The overall health and safety of the students, faculty and staff was considered in the school’s decision last year, and we were very shocked and pleased that they finally caved and let us stay warm.
It’s funny, really. In high school snow days were a regular occurrence for most and then when you arrive at college the words snow day are almost like the name Voldemort – they should never be spoken.
Maybe it is because of the way Gannon has formatted its schedule and doesn’t want to have classes be missed, but the line for whether or not classes should be canceled is questionably placed.
We understand that sometimes it isn’t very cold outside so students should be OK walking to class and the faculty and staff should be OK getting to work, but it isn’t always just the temperatures. Erie gets a lot of snow and the weather can change drastically in just one day.
It was snowing all Tuesday morning and then Tuesday afternoon it was raining and then started to get colder again. Maybe the temperature wasn’t very low overall, but the walking condition of the sidewalks and the driving condition of the roads were not all that safe.

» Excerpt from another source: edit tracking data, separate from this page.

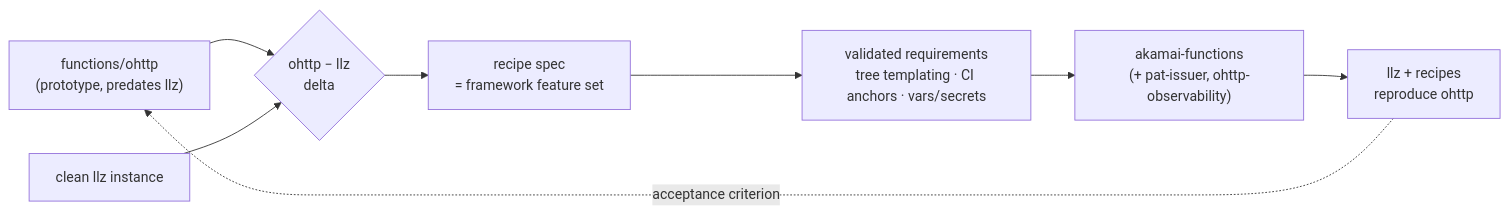
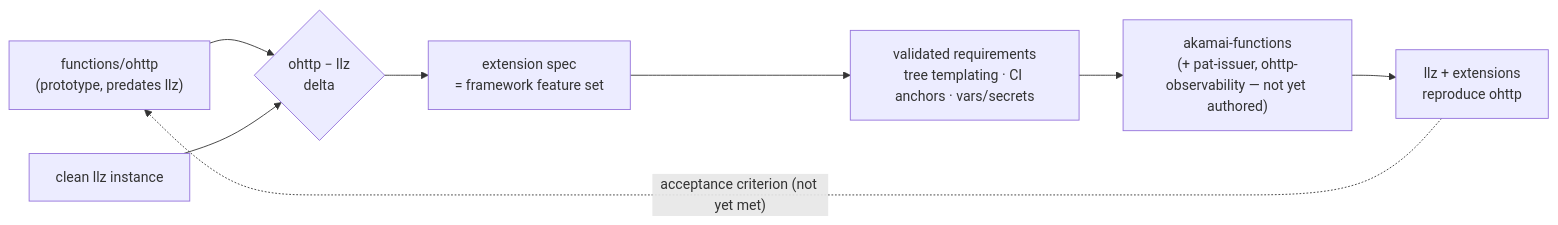
One commit to akamai-consulting/lke-landing-zone changed the fourth of 14 diagrams in docs/architecture/recipes.md. Above: the diagram before and after it, drawn with Mermaid. The commit also changed other lines of this file and 21 other files, not shown here.

First line of the commit message:
feat(llz): explicit stage: universal for cross-cutting extensions (schema v3)

````diff
--- a/docs/architecture/recipes.md
+++ b/docs/architecture/recipes.md
@@ -244,12 +294,12 @@
 ```mermaid
 flowchart LR
   ohttp["functions/ohttp<br/>(prototype, predates llz)"]
   base["clean llz instance"]
   ohttp --> delta{"ohttp − llz<br/>delta"}
   base --> delta
-  delta --> spec["recipe spec<br/>= framework feature set"]
+  delta --> spec["extension spec<br/>= framework feature set"]
   spec --> reqs["validated requirements<br/>tree templating · CI anchors · vars/secrets"]
-  reqs --> recipes["akamai-functions<br/>(+ pat-issuer, ohttp-observability)"]
-  recipes --> rebuild["llz + recipes<br/>reproduce ohttp"]
-  rebuild -. "acceptance criterion" .-> ohttp
+  reqs --> exts["akamai-functions<br/>(+ pat-issuer, ohttp-observability — not yet authored)"]
+  exts --> rebuild["llz + extensions<br/>reproduce ohttp"]
+  rebuild -. "acceptance criterion (not yet met)" .-> ohttp
 ```
````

Not everyone in Erie shovels their sidewalks, and the roads do not get plowed very quickly. The line at which classes get canceled due to weather should be raised. It is more important that the students, faculty and staff arrive to campus safely rather than not at all.